§ WORK INSTRUCTION: What lines in the material hold the string "google"? Return every one of them.

§ INPUT MATERIAL:
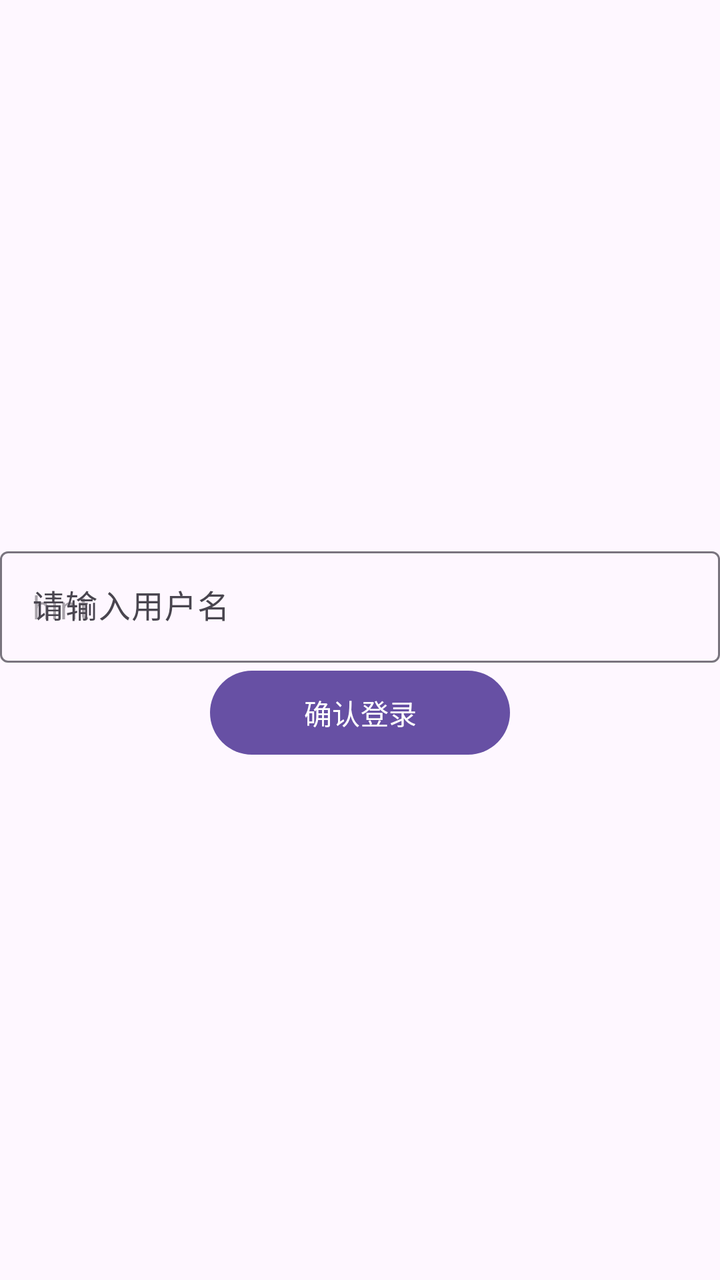
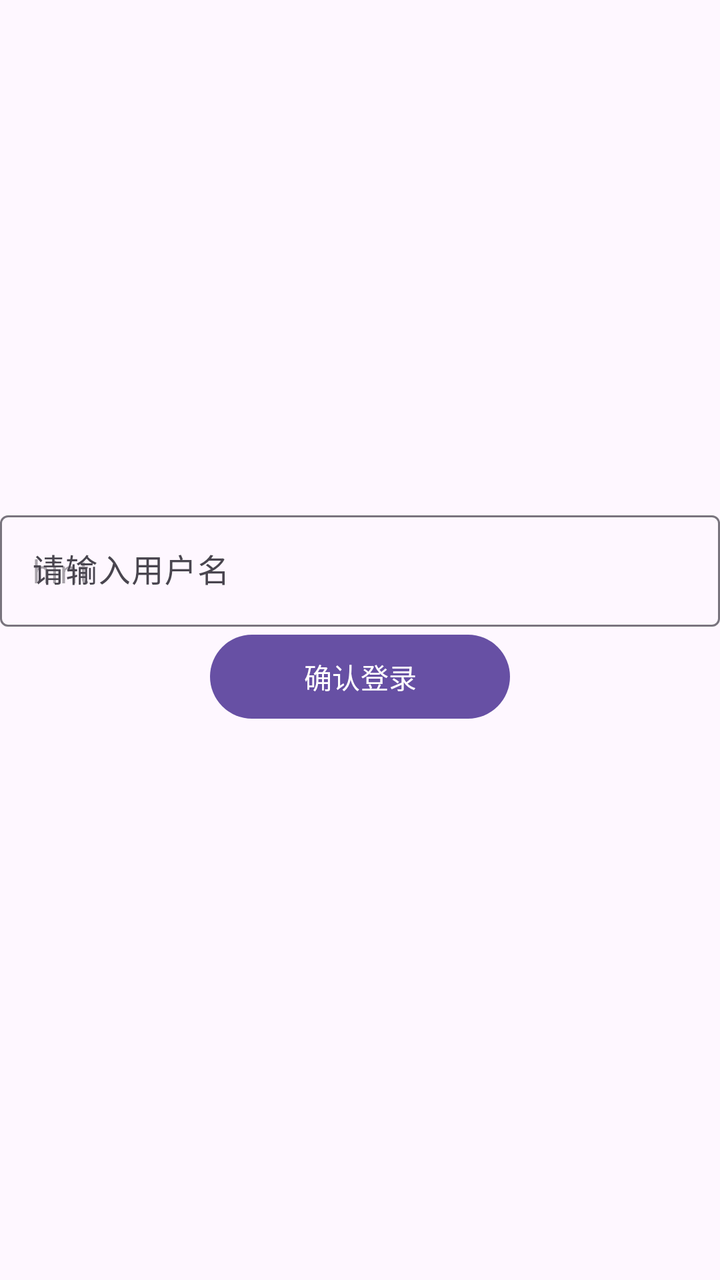

Before-and-after screenshots of an Android layout around one commit, followed by the original layout XML and the change that was made.
<!-- AndroidManifest.xml: application theme Theme.TaxGroup -->
<!-- res/layout/loginpage.xml -->
<?xml version="1.0" encoding="utf-8"?>
<LinearLayout xmlns:android="http://schemas.android.com/apk/res/android"
    xmlns:tools="http://schemas.android.com/tools"
    android:layout_width="match_parent"
    android:layout_height="match_parent"
    android:gravity="center|center_vertical"
    android:orientation="vertical"
    tools:context=".MainActivity">

    <com.google.android.material.textfield.TextInputLayout
        android:layout_width="match_parent"
        android:layout_height="wrap_content"
        android:layout_marginTop="12dp"
        android:hint="请输入用户名">

        <com.google.android.material.textfield.TextInputEditText
            android:id="@+id/Uname"
            android:layout_width="match_parent"
            android:layout_height="wrap_content"
            android:hint="hint" />
    </com.google.android.material.textfield.TextInputLayout>

    <Button
        android:id="@+id/button"
        android:layout_width="150dp"
        android:layout_height="50dp"
        android:text="确认登录" />
</LinearLayout>
<!-- resources referenced by this layout -->
<resources>
  <style name="Theme.TaxGroup" parent="Base.Theme.TaxGroup" />
  <style name="Base.Theme.TaxGroup" parent="Theme.Material3.DayNight.NoActionBar">
          
          
      </style>
</resources>

<!-- the commit's change to res/layout/loginpage.xml (unified diff, before → after) -->
@@ -25,4 +25,12 @@
         android:layout_width="150dp"
         android:layout_height="50dp"
         android:text="确认登录" />
+
+    <TextView
+        android:id="@+id/tv_app_version"
+        android:layout_width="wrap_content"
+        android:layout_height="wrap_content"
+        android:layout_marginTop="20dp"
+        android:textSize="12sp"
+        android:textColor="#999999" />
 </LinearLayout>
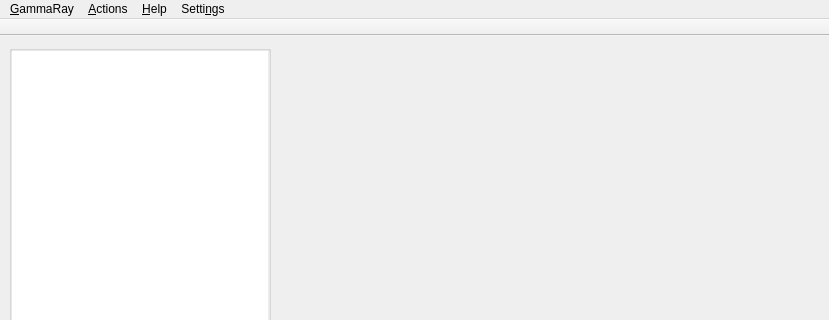
The window that ui/mainwindow.ui (KDAB/GammaRay) describes before a commit, drawn with Qt 5; both pictures show x 0 to 829 and y 0 to 320 of the 829 by 600 pixel window.
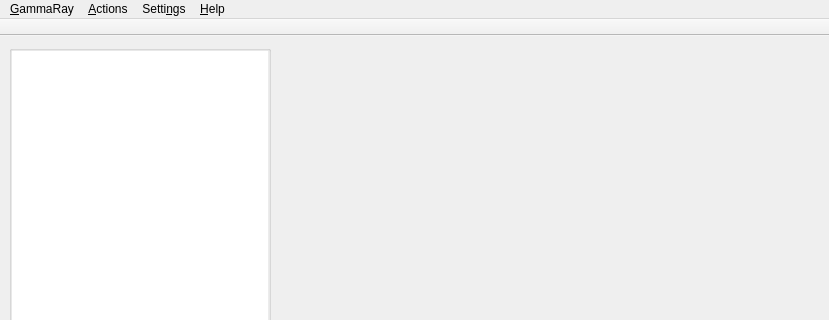
The same window after the commit. Icons and pictures are not drawn. Custom widgets are drawn as their Qt base class.

Commit message: Fix menu order, help is always the last one.

Diff of the .ui file:
```diff
--- a/ui/mainwindow.ui
+++ b/ui/mainwindow.ui
@@ -140,8 +140,8 @@
    </widget>
    <addaction name="menu_GammaRay"/>
    <addaction name="actionsMenu"/>
-   <addaction name="menu_Help"/>
    <addaction name="menuSettings"/>
+   <addaction name="menu_Help"/>
   </widget>
   <widget class="QToolBar" name="mainToolBar">
    <property name="windowTitle">
```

§ ANSWER AREA:
    <com.google.android.material.textfield.TextInputLayout
        <com.google.android.material.textfield.TextInputEditText
    </com.google.android.material.textfield.TextInputLayout>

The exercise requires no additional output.